Creating an Automatic Unemployment Insurance Extension System
Over at The National Review, Josh Barro has a good blog post on extending the unemployment insurance system during sustained periods of high joblessness.
I am inclined to favor further extension of UI benefits while the job market remains so weak. I am not concerned that this leads us down a slippery slope to permanent, indefinite unemployment benefits (which historically have been one of the drivers of high structural employment in continental Europe) as the United States has gone through many cycles of extending unemployment benefits in recession and then paring them back when the economy improves, under both Republican and Democratic leadership.**But we could eliminate these fears by making UI adjustment an automatic, rather than political, process. **I haven’t seen any specific formulas proposed (if a reform is on the table, readers, please alert me) but in general UI should be extended when unemployment is high and/or rising, and contracted when it is low and/or falling. A formulaic adjustment program could mimic what Congress habitually does already, but without generating market uncertainty — or incurring risk that Congress will be too timid to pull the trigger on abbreviating UI benefits in recovery.
This is a great idea, and one that I know Democratic and Republican staffers both would love to put in place — if for no other reason than because the jobs bill and benefits extensions have taken up hundreds of hours of negotiating time and scores of hours of Senate and House floor time.
The question, I think, might be the funding mechanism. The eight-month fight for unemployment benefits has centered on the question of how to pay for the benefits, or whether to pay for them — not whether to extend them.
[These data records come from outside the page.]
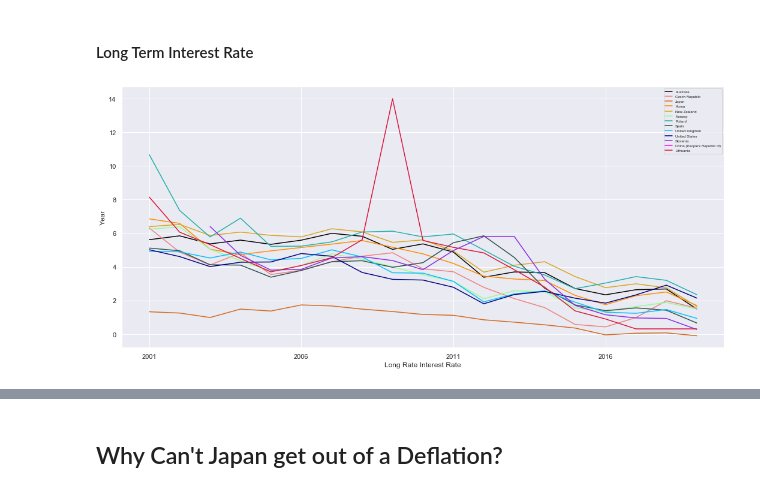
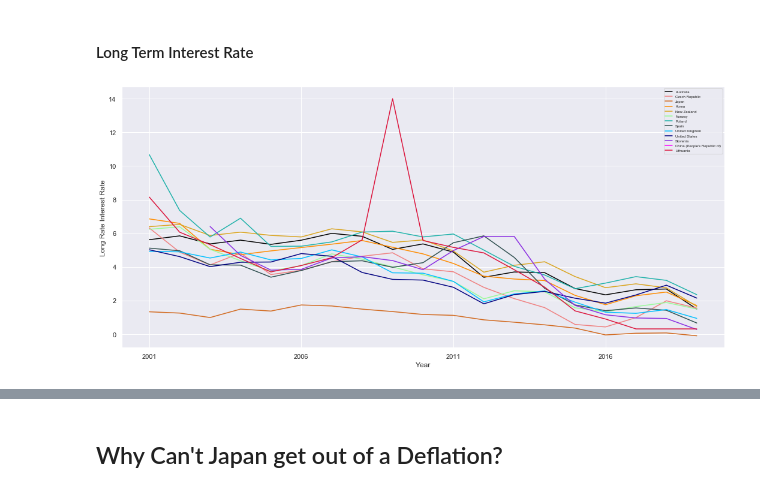
Before and after one commit to tt0507/Mini-Project, a Jupyter notebook: japan_deflation/deflation_analysis_final.ipynb, the cells around one changed output, grey strips where cells are left out. Cells and saved outputs as stored; diff of their text form; code cells hidden in the pictures.

```diff
--- a/japan_deflation/deflation_analysis_final.ipynb
+++ b/japan_deflation/deflation_analysis_final.ipynb
@@ -567,8 +584,8 @@ long_interest_time_series = get_dict_data(long_interest, country_data)
 # %%
 plt.figure(figsize=(18, 8))
 plot_line_graph(long_interest_time_series)
-plt.xlabel('Long Rate Interest Rate')
-plt.ylabel('Year')
+plt.ylabel('Long Rate Interest Rate')
+plt.xlabel('Year')
 plt.show()
 # %% [output]
-[figure, old version]
+[figure, new version]
```
Also changed, not shown: parts of 6 cells of this notebook.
There is already some precedent in place. Generally, Congress has started to roll back federal unemployment benefits when the national unemployment rate drops below 7 or 6.5 percent — a line that might demarcate whether unemployment extensions should count as “emergency spending” or need to fall under paygo rules. One could imagine a good bill stating that extended unemployment benefits do not need offsets if unemployment is over 8 percent, need partial offsets between 6 and 8 percent, and need full offsets below 6 percent. But the fight over those lines in the sand, I think, might be tremendous and even prohibitive.